Records excerpted from a collection:
:::::

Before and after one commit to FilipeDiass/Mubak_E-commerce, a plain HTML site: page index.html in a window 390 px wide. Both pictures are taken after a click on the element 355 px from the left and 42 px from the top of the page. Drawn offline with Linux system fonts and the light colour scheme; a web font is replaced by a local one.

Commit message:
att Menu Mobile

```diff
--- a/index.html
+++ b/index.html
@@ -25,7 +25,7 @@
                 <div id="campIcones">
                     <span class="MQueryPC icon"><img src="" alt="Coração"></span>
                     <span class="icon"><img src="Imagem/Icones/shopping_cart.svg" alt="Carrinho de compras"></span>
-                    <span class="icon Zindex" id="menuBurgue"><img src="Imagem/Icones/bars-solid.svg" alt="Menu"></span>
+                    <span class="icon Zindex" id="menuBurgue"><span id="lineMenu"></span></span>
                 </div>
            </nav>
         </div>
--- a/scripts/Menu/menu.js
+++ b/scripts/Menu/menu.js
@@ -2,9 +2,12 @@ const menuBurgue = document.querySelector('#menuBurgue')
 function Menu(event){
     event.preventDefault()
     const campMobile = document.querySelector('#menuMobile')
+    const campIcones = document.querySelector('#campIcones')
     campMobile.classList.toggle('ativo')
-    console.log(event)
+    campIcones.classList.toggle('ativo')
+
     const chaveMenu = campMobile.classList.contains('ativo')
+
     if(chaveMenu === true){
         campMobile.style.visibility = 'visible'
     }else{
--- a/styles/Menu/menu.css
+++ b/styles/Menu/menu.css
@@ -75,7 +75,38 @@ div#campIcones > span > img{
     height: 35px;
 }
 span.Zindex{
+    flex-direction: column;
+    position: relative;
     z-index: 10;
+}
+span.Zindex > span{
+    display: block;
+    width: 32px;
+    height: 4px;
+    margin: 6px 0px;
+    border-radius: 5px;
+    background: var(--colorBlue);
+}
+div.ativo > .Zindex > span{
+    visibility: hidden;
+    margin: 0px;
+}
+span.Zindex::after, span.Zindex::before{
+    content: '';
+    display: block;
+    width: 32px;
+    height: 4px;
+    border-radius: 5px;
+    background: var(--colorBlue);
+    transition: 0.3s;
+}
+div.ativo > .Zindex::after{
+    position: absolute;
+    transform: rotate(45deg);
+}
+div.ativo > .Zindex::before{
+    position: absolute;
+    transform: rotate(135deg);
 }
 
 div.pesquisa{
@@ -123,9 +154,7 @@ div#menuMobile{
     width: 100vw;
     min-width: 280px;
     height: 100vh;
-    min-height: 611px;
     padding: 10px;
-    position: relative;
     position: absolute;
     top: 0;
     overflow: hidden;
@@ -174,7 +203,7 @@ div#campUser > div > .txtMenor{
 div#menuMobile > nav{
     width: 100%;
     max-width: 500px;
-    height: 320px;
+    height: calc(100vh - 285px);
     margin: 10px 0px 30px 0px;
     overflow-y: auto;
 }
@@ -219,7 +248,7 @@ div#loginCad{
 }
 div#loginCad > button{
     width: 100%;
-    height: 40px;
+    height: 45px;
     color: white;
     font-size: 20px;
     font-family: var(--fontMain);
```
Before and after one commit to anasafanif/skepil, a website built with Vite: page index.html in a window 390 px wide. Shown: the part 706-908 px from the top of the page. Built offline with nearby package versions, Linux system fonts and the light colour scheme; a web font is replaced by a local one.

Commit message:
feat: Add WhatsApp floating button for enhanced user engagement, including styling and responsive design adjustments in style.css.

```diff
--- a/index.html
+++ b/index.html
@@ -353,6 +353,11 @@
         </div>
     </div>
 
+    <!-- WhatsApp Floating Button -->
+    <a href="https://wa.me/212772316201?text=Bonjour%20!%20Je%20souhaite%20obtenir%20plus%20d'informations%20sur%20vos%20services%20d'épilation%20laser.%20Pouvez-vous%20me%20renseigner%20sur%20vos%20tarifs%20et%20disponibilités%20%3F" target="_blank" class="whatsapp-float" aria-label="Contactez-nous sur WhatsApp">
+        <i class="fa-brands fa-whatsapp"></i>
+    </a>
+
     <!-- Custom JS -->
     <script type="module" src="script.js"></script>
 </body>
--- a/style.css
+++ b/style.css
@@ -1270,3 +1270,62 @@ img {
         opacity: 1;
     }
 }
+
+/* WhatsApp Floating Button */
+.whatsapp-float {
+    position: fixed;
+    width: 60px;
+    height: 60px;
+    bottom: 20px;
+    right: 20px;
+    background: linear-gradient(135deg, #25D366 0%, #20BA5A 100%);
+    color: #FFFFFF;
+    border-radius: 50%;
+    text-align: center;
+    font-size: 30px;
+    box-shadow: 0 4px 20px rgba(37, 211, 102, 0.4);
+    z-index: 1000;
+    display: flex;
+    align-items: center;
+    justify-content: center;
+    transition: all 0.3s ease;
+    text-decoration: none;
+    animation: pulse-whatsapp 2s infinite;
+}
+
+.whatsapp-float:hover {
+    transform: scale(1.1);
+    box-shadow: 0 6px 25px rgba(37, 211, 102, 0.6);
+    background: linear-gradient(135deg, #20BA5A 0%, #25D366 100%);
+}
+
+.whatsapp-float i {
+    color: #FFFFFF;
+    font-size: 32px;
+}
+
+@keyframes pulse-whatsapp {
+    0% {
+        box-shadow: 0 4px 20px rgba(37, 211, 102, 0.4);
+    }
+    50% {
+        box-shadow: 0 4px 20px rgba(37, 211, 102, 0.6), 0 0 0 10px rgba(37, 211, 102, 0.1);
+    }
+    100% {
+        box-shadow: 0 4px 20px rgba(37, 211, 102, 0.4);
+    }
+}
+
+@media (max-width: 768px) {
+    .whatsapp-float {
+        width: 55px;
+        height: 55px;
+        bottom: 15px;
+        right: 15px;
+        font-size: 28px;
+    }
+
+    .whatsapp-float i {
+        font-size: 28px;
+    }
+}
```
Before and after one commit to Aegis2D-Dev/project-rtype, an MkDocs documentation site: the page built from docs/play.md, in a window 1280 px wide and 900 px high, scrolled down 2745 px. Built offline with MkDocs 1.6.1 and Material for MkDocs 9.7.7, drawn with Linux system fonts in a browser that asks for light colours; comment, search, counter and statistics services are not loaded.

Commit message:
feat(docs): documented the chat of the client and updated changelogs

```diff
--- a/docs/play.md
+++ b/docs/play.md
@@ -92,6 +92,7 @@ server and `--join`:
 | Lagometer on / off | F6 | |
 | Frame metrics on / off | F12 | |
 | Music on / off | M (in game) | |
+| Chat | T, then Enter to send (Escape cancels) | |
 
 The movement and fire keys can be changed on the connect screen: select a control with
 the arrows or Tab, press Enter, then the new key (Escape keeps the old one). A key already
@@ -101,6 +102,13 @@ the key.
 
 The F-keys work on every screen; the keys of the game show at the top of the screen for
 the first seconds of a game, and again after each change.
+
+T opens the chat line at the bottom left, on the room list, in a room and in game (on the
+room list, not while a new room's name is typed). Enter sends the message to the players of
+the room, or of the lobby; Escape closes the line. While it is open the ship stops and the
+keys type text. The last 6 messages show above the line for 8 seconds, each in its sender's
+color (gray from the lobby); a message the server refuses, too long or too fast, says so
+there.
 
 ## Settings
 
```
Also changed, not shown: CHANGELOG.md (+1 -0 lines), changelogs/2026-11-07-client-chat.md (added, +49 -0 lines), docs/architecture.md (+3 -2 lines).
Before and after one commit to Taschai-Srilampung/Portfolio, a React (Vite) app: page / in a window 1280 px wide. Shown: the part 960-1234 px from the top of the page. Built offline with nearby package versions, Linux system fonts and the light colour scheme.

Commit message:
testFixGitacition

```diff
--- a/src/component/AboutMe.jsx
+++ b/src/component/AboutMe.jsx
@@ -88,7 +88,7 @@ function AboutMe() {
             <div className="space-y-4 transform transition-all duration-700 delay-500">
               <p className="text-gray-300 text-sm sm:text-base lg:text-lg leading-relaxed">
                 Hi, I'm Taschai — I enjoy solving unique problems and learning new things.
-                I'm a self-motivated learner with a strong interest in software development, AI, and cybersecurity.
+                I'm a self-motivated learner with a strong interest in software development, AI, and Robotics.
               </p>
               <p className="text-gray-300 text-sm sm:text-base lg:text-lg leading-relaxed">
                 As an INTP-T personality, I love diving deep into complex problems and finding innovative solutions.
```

:::::

▸ **WORK TO COMPLETE**: All lines with the word "Zindex" are needed; pull them from the entries and copy each.

▸ **TASK ANSWER**:
-                    <span class="icon Zindex" id="menuBurgue"><img src="Imagem/Icones/bars-solid.svg" alt="Menu"></span>
+                    <span class="icon Zindex" id="menuBurgue"><span id="lineMenu"></span></span>
 span.Zindex{
+span.Zindex > span{
+div.ativo > .Zindex > span{
+span.Zindex::after, span.Zindex::before{
+div.ativo > .Zindex::after{
+div.ativo > .Zindex::before{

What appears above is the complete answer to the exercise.